## PROVIDED DATA
====================

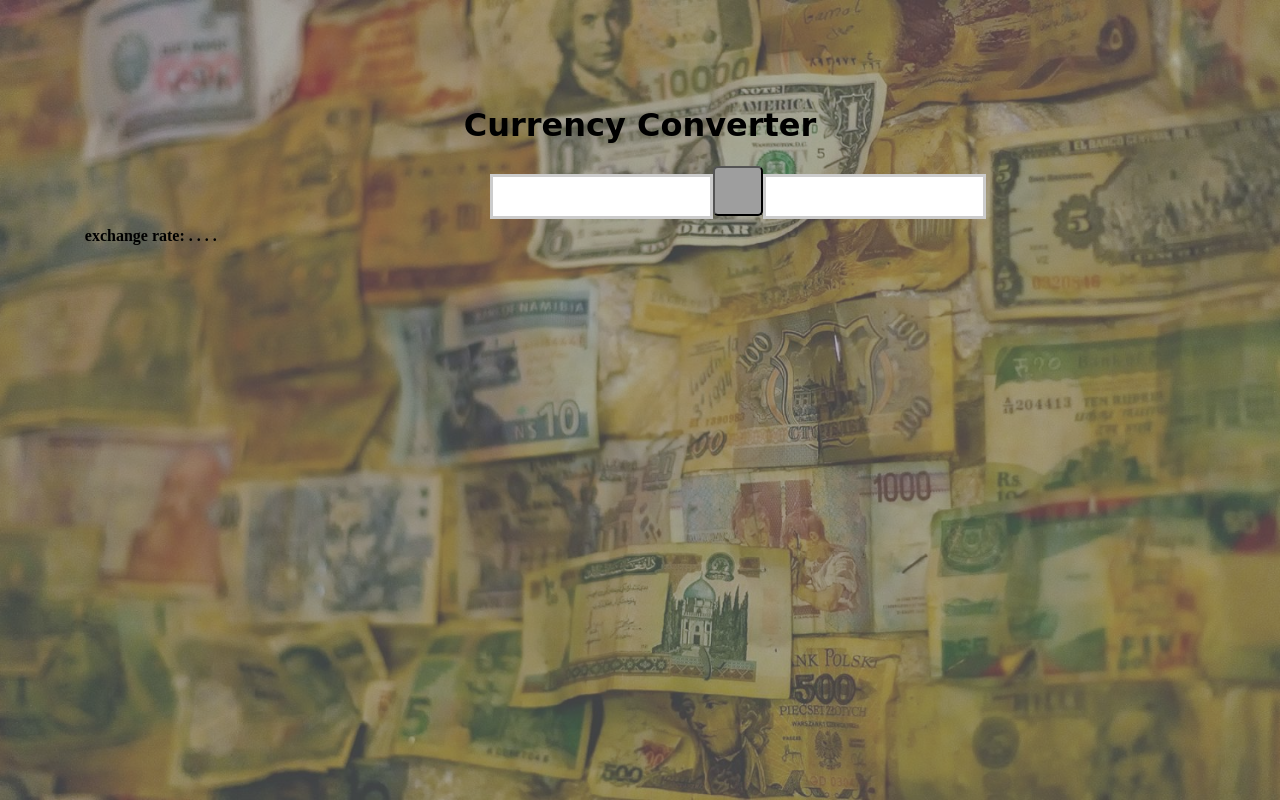
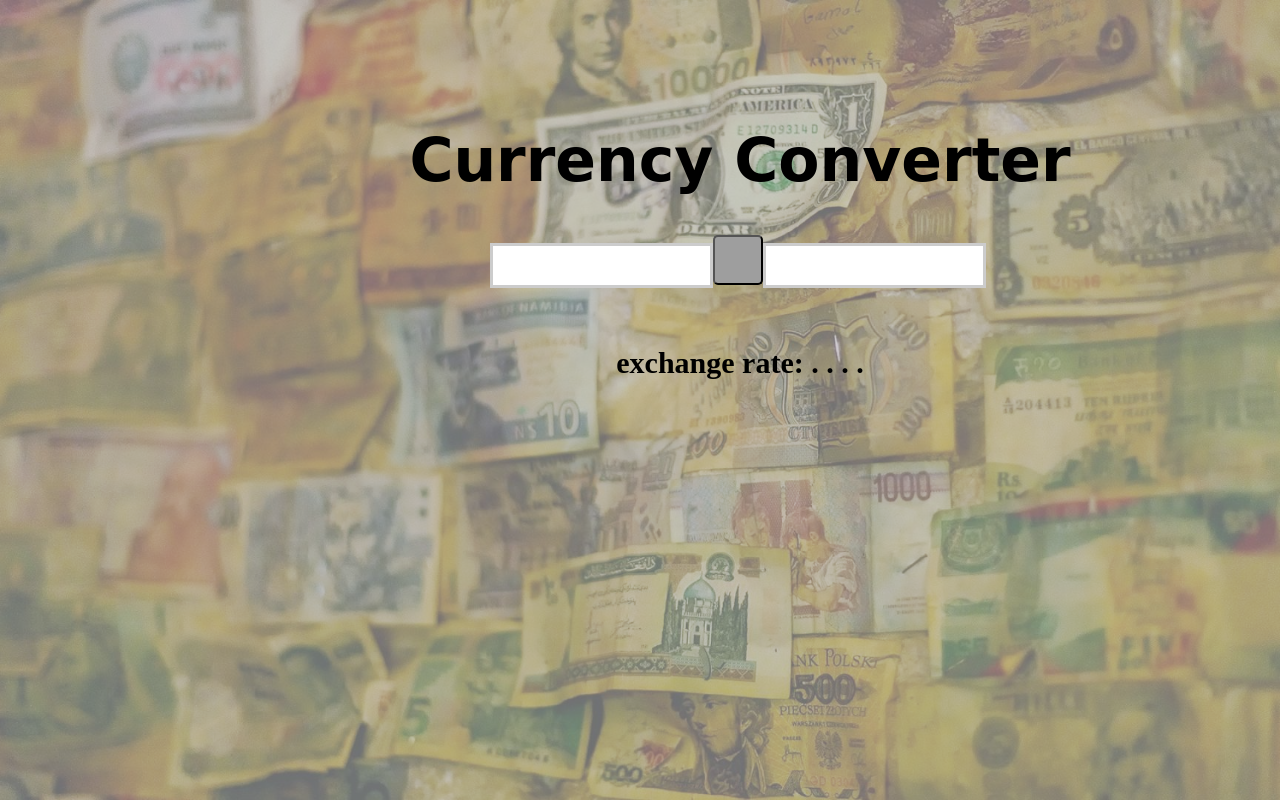
Before and after one commit to FACN4/week5_The_Badboyz, a website: page public/index.html in a window 1280 px wide. Drawn offline with Linux system fonts and the light colour scheme; grey boxes are pictures that could not be loaded.

Commit message:
css fixes

```diff
--- a/public/dom.js
+++ b/public/dom.js
@@ -29,7 +29,6 @@ function appendExchangeRate(res) {
   let firstC = resArray[3];
   firstC = firstC.substring(3, 10);
   let arr = firstC.split("_");
-
   let label = document.createElement("label");
   label.textContent =
     "the exchange rate from: " + arr[0] + " to: " + arr[1] + " is: " + val;
--- a/public/style.css
+++ b/public/style.css
@@ -12,15 +12,17 @@ form{
 @media only screen and (min-width: 600px) {
   @import url('https://fonts.googleapis.com/css?family=Patua+One');
   body {
+
     background-image:url('../assets/dollars.jpg');
     background-repeat: no-repeat;
     background-attachment: fixed;
     background-size: cover;
     background-blend-mode:soft-light;
     font-weight: bolder;
-    background-color: gray;
+    background-color: darkgray;
     background-position: center;
     padding: 6%;
+    text-align: center;
 
     }
   h1{
@@ -70,12 +72,25 @@ form{
     border: 3px solid #555;
 
   }
+  #exchangeRate{
+    padding-top: 50px;
+    /* color: red; */
+    font-size: 30px;
+    padding-left: 200px;
+
+  }
+  h1{
+    /* color: red; */
+    padding-left: 200px;
+    font-size: 60px;
+  }
 }
 
 @media only screen and (max-width: 600px) {
     body {
         text-align: center;
         background-image:url('../assets/dollars.jpg');
+
     }
   button#btn{
     height: 50px;
```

====================

## ASSIGNED TASK
Only the lines above that hold "background" are wanted. Show every one of them.

## REPLY
     background-image:url('../assets/dollars.jpg');
     background-repeat: no-repeat;
     background-attachment: fixed;
     background-size: cover;
     background-blend-mode:soft-light;
-    background-color: gray;
+    background-color: darkgray;
     background-position: center;
         background-image:url('../assets/dollars.jpg');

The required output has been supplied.